Before-and-after page screenshots:
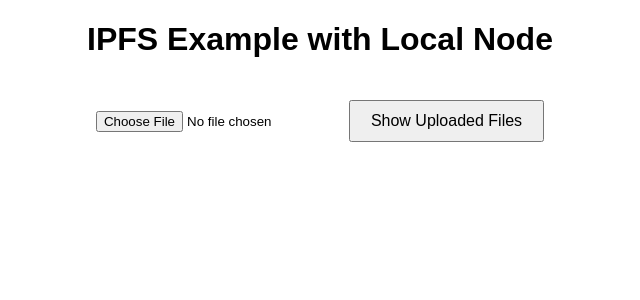
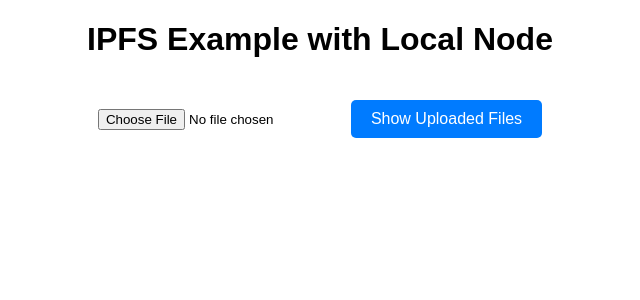
Before and after one commit to ruthujain/msme_hackathon, a React (Create React App) app in the folder npx/: page / in a window 1280 px wide. Shown: the top 300 px of the page, without its empty margins (320-960 px from the left). Built offline with nearby package versions, Linux system fonts and the light colour scheme; what ipfs-http-client would draw is missing.

Commit message:
Update App.css

```diff
--- a/npx/src/App.css
+++ b/npx/src/App.css
@@ -58,3 +58,59 @@
 .file-info a:hover {
   text-decoration: underline;
 }
+
+.App-logo {
+  height: 40vmin;
+  pointer-events: none;
+}
+
+@media (prefers-reduced-motion: no-preference) {
+  .App-logo {
+    animation: App-logo-spin infinite 20s linear;
+  }
+}
+
+.App-header {
+  background-color: #282c34;
+  min-height: 100vh;
+  display: flex;
+  flex-direction: column;
+  align-items: center;
+  justify-content: center;
+  font-size: calc(10px + 2vmin);
+  color: white;
+}
+
+.App-link {
+  color: #61dafb;
+}
+
+@keyframes App-logo-spin {
+  from {
+    transform: rotate(0deg);
+  }
+  to {
+    transform: rotate(360deg);
+  }
+}
+
+button {
+  background-color: #007bff;
+  color: white;
+  border: none;
+  border-radius: 5px;
+  cursor: pointer;
+  transition: background-color 0.3s;
+}
+
+button:hover {
+  background-color: #0056b3;
+}
+
+a {
+  color: #007bff;
+}
+
+a:hover {
+  color: #0056b3;
+}
```
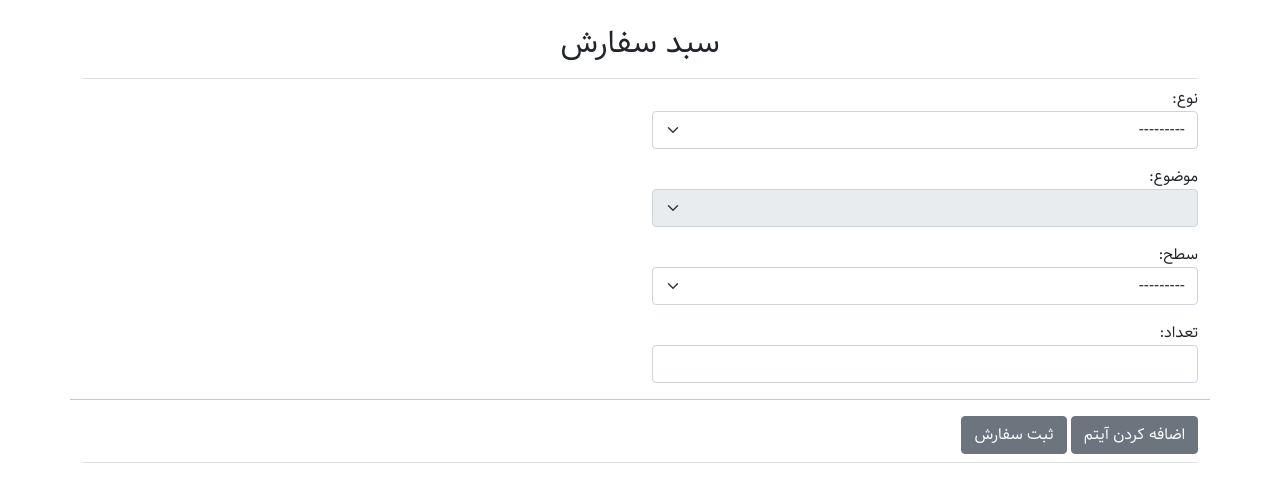
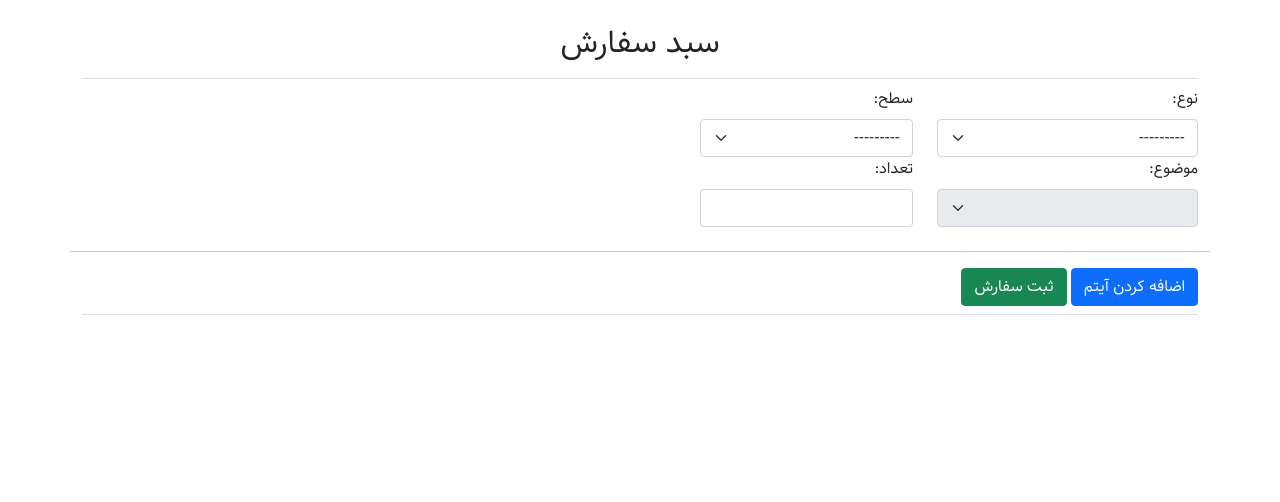
Before and after one commit to ali-nakhaee/shaya_media, a Django app: page /shop/cart/ in a window 1280 px wide. Shown: the part 58-560 px from the top of the page. Run offline with Django 5.2, Linux system fonts and the light colour scheme; tables that the repository leaves empty hold one stand-in row (values such as "Sample post"); lists and menus that the app fills with data are empty.

Commit message:
Fields style changed in shop/cart page.

```diff
--- a/shop/templates/shop/cart.html
+++ b/shop/templates/shop/cart.html
@@ -14,7 +14,40 @@
         <div class="item-form">
         <div class="row">
             <div class="col-md-6">
-                {{ form.as_p }}
+                {{ form.non_field_errors }}
+                <div class="row">
+                    <div class="col-sm-6">
+                        <div class="fieldWrapper">
+                            <label class="form-label" for="id_form-{{ forloop.counter0 }}-type">{{ form.type.label }}:</label>
+                            {{ form.type.errors }}
+                            {{ form.type }}
+                            <small class="form-text text-muted">{{ form.type.help_text }}</small>
+                        </div>
+
+                        <div class="fieldWrapper">
+                            <label class="form-label" for="id_form-{{ forloop.counter0 }}-subject">{{ form.subject.label }}:</label>
+                            {{ form.subject.errors }}
+                            {{ form.subject }}
+                            <small class="form-text text-muted">{{ form.subject.help_text }}</small>
+                        </div>
+                    </div>
+                    <div class="col-sm-5">
+                        <div class="fieldWrapper">
+                            <label class="form-label" for="id_form-{{ forloop.counter0 }}-level">{{ form.level.label }}:</label>
+                            {{ form.level.errors }}
+                            {{ form.level }}
+                            <small class="form-text text-muted">{{ form.level.help_text }}</small>
+                        </div>
+
+                        <div class="fieldWrapper">
+                            <label class="form-label" for="id_form-{{ forloop.counter0 }}-number">{{ form.number.label }}:</label>
+                            {{ form.number.errors }}
+                            {{ form.number }}
+                            <small class="form-text text-muted">{{ form.number.help_text }}</small>
+                        </div>
+                    </div>
+                </div>
+                <br>
             </div>
             <div class="col-md-6">
                 <div id="price-table-{{ forloop.counter0 }}">
@@ -28,8 +61,8 @@
         {% endfor %}
     <div class="row" id="last-row">
         <div class="col-md-6">
-            <button id="add-form" type="button" class="save btn btn-secondary">اضافه کردن آیتم</button>
-            <button type="submit" name="cart-form" class="save btn btn-secondary">ثبت سفارش</button>
+            <button id="add-form" type="button" class="save btn btn-primary">اضافه کردن آیتم</button>
+            <button type="submit" name="cart-form" class="save btn btn-success">ثبت سفارش</button>
         </div>
         <div class="col-md-6">
             <div id="total-price">
```
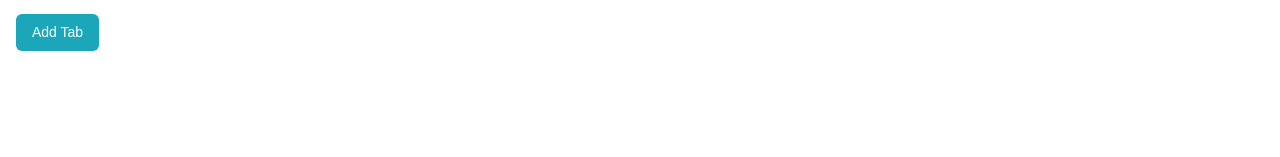
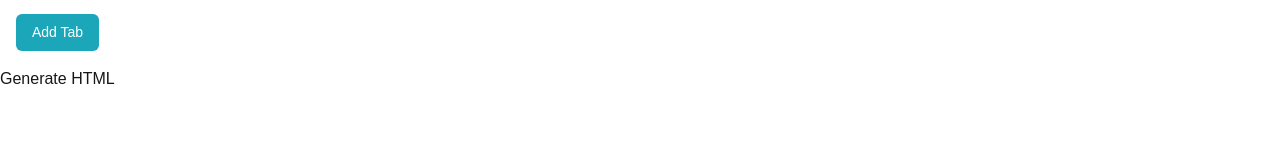
Before and after one commit to nganLikeable/LMS-Moodle-Featuring-Escape-room, a Next.js app: page / in a window 1280 px wide. Shown: the part 334-491 px from the top of the page. Built offline with nearby package versions, Linux system fonts and the light colour scheme.

Commit message:
added types and output code component, not positioned yet

```diff
--- a/app/Components/GeneratedTabs.tsx
+++ b/app/Components/GeneratedTabs.tsx
@@ -101,9 +101,18 @@ export default function GeneratedTabs() {
       </div>
       {/* Right-side Active Tab Content */}
       <div className={styles.tabContentDisplay}>
-        {activeTab
-          ? tabs.find((tab) => tab.id === activeTab)?.content
-          : "Select a tab or add a new one."}
+        {activeTab ? (
+          <div
+            dangerouslySetInnerHTML={{
+              __html:
+                tabs
+                  .find((tab) => tab.id === activeTab)
+                  ?.content.replace(/\n/g, "<br>") || "",
+            }} // store raw text in localStorage with '\n' but when displaying, replace it with <br> to reserve line breaks
+          />
+        ) : (
+          "Select a tab or add a new one."
+        )}
       </div>{" "}
     </div>
   );
--- /dev/null
+++ b/app/Components/Output.tsx
@@ -0,0 +1,84 @@
+"use client";
+
+import { useState } from "react";
+import { Tab } from "./types";
+
+export default function Output() {
+  const [output, setOutput] = useState("");
+  const generateHtml = () => {
+    const saved = localStorage.getItem("tabs");
+    let tabButtons = "";
+    let tabContents = "";
+
+    if (saved) {
+      // convert back to array of objs
+      const tabs: Tab[] = JSON.parse(saved);
+
+      let i = 1; // button index
+
+      tabs.forEach((tab: Tab) => {
+        tabButtons += `<button class = "tablinks" onClick="openTab(event, '${tab.id}')">${i}. ${tab.title}</button>`;
+        tabContents += `
+        <div id="${tab.id}" class="tabcontent" style="display:none; padding: 6px 12px; border: 1px solid #ccc; border-top: none;">
+            <h3>${tab.title}</h3>
+            <pre style="margin:0; line-height:125%; white-space:pre-wrap; word-break:break-all; overflow-wrap:anywhere; overflow: auto;">${tab.content}</pre>
+        </div>`;
+        i++;
+      });
+    }
+
+    // generate html code using template literals
+    const html = `<!doctype html>
+    <html>
+    <head>
+        <title>Your Tabbed Interface</title>
+        <meta charset="UTF-8">
+    </head>
+    <body>
+        ${tabButtons}
+        ${tabContents}
+
+
+        <!--JavaScript functions, taken from weekAssign.html-->
+        <script>
+            function openTab(evt, id) {
+                var i, tabcontent, tablinks;
+                tabcontent = document.getElementsByClassName("tabcontent");
+                for (i = 0; i < tabcontent.length; i++) {
+                    tabcontent[i].style.display = "none";
+                }
+                tablinks = document.getElementsByClassName("tablinks");
+                for (i = 0; i < tablinks.length; i++) {
+                    tablinks[i].className = tablinks[i].className.replace(" active", "");
+                }
+                document.getElementById(id).style.display = "block";
+                evt.currentTarget.className += " active";
+            }
+        </script>
+    </body>
+    </html>
+
+    `;
+    setOutput(html);
+  };
+  const copyToClipboard = () => {
+    navigator.clipboard.writeText(output);
+    alert("HTML copied to clipboard!");
+  };
+
+  return (
+    <div>
+      <button onClick={generateHtml}>Generate HTML</button>
+      {output && (
+        <>
+          <button onClick={copyToClipboard}>Copy HTML</button>
+          <textarea
+            value={output}
+            readOnly
+            style={{ width: "100%", height: "300px", marginTop: "10px" }}
+          />
+        </>
+      )}
+    </div>
+  );
+}
--- /dev/null
+++ b/app/Components/types.ts
@@ -0,0 +1,9 @@
+export type Tab = {
+  id: number;
+  title: string;
+  content: string;
+};
+
+export type OutputProps = {
+  tabs: Tab[];
+};
--- a/app/page.tsx
+++ b/app/page.tsx
@@ -3,6 +3,7 @@ import Footer from "./Components/Footer";
 import GeneratedTabs from "./Components/GeneratedTabs";
 import Header from "./Components/Header";
 import NavBar from "./Components/NavBar";
+import Output from "./Components/Output";
 import Tabs from "./Components/Tabs";
 export default function Home() {
   return (
@@ -12,6 +13,7 @@ export default function Home() {
       <NavBar />
       <Tabs />
       <GeneratedTabs />
+      <Output />
       <Footer />
     </div>
   );
```
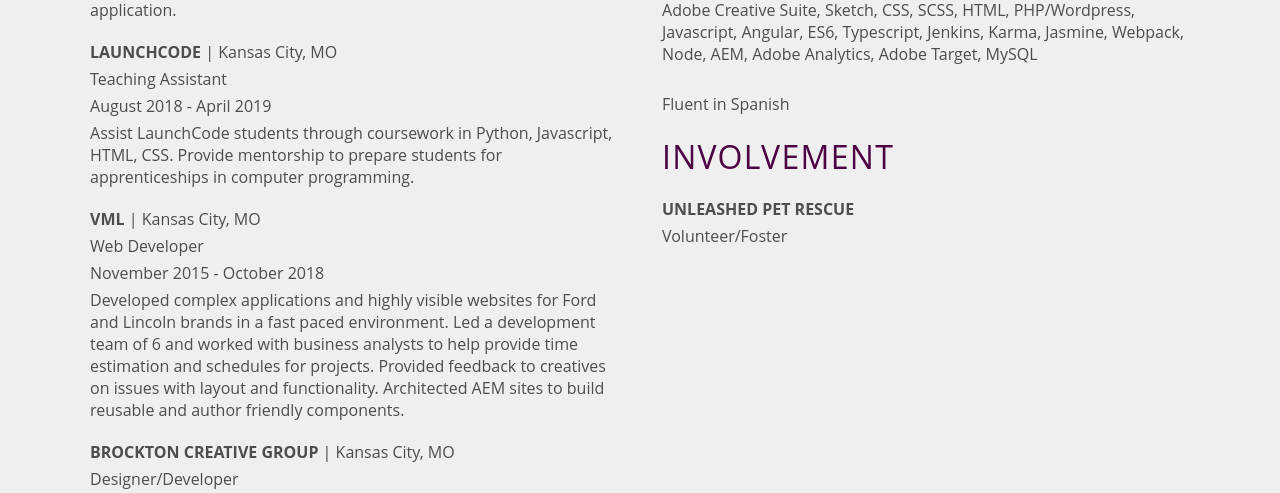
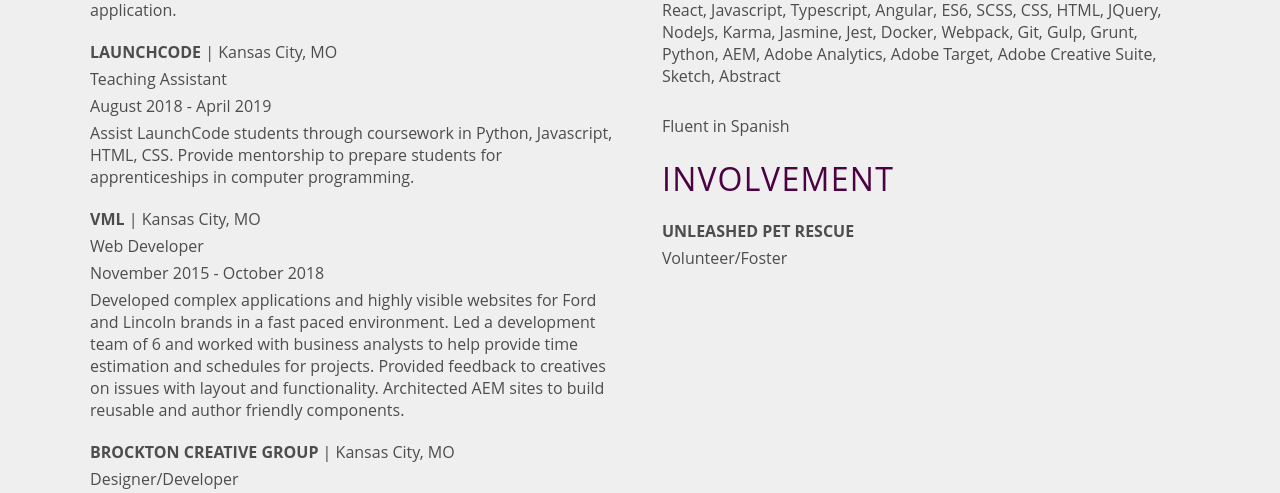
Before and after one commit to nancydeholder/portfolio-site, a Gatsby site: page /resume in a window 1280 px wide. Shown: the part 607-1100 px from the top of the page. Built offline with nearby package versions, Linux system fonts and the light colour scheme; Gatsby itself is replaced by a stand-in of ours.

Commit message:
resume update

```diff
--- a/src/components/resume/resume.js
+++ b/src/components/resume/resume.js
@@ -105,11 +105,11 @@
                     <p class="portfolio-base-font portfolio-resume--new-line">Research Experience Program Certificate</p>
 
                     <Title>SKILLS</Title>
-                    <p class="portfolio-base-font">Adobe Creative Suite, Sketch, CSS, SCSS,
-                    HTML, PHP/Wordpress, Javascript, Angular, ES6,
-                    Typescript, Jenkins, Karma, Jasmine, Webpack,
-                    Node, AEM, Adobe Analytics, Adobe Target,
-            MySQL</p>
+                    <p class="portfolio-base-font">React, Javascript, Typescript, Angular, ES6, SCSS,
+                    CSS, HTML, JQuery, NodeJs, Karma, Jasmine, Jest,
+                    Docker, Webpack, Git, Gulp, Grunt, Python, AEM,
+                    Adobe Analytics, Adobe Target, Adobe Creative
+                    Suite, Sketch, Abstract</p>
                     <br />
                     <p class="portfolio-base-font">Fluent in Spanish</p>
 
```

» EXERCISE DESCRIPTION:
Tally the lines of the records that hold the word "pointer" and output only the total.

» ANSWER SECTION:
2